US investigators have determined that shrapnel from an exploding Takata air bag killed a BMW driver during a crash in Arizona.
The September death of the unidentified male is the 18th in the US since 2009 and 27th worldwide caused by the faulty inflators.
The National Highway Traffic Safety Administration wouldn't release further details on the death, citing privacy concerns. But the agency said the incident underscores the importance of getting recall repairs done. A message was left Thursday seeking comment from BMW.
Takata used volatile ammonium nitrate to create a small explosion to inflate air bags in a crash. But the chemical can become more volatile over time when exposed to moisture in the air. The explosion can blow apart a metal canister and hurl shrapnel into the passenger compartment.
The problem caused the largest series of auto recalls in US history, with at least 63 million inflators recalled. The US government says that as of September, more than 11.1 million had not been fixed. About 100 million inflators have been recalled worldwide.
(Related: Takata air bag fiasco forces Honda to recall 2.7 million vehicles)
Most of the deaths have been in the US, but they also have occurred in Australia and Malaysia.
Drivers can check to see if their vehicles have been recalled by going to recalls section of National Highway Traffic Safety Administration website and keying in their 17-digit vehicle identification number.
The recalls drove Japan's Takata into bankruptcy and brought criminal charges against the company. Eventually it was purchased by a Chinese-owned auto parts supplier.

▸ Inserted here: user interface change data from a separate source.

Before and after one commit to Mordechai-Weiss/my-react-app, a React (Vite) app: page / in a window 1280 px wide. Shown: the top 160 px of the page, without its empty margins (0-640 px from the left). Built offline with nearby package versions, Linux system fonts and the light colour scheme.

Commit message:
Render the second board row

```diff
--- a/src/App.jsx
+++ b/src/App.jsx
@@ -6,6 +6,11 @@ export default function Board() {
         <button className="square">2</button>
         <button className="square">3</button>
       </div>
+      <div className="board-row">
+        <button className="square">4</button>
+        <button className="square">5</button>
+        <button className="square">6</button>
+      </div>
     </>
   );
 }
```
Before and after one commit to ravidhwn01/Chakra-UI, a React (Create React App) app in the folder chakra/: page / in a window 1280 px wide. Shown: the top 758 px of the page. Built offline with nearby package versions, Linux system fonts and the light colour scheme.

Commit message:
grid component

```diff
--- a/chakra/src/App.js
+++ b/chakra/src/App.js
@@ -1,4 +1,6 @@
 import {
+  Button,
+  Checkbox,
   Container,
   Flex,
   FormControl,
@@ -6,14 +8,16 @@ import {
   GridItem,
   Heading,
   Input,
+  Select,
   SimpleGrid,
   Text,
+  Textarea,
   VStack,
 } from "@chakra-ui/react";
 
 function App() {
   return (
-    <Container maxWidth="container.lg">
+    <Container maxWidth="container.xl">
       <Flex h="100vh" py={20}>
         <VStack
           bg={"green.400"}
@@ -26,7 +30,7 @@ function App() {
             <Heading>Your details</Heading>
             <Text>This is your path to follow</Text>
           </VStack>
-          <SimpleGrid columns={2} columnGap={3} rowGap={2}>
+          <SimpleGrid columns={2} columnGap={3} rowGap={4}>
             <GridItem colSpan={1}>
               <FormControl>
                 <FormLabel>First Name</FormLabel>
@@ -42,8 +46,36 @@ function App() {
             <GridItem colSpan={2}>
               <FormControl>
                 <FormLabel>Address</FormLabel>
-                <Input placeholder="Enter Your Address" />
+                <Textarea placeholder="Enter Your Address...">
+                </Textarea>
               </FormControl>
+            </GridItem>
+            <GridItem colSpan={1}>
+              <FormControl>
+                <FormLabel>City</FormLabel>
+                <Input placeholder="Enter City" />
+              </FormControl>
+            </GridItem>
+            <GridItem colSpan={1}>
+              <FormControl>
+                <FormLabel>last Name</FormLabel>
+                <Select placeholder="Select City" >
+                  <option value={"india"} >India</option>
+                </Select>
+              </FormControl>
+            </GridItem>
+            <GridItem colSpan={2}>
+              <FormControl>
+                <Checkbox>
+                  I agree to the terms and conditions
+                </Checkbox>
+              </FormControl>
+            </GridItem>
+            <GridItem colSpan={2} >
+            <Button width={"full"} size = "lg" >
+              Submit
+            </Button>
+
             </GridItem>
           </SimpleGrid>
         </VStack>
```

This story has been published from a wire agency feed without modifications to the text. Only the headline has been changed.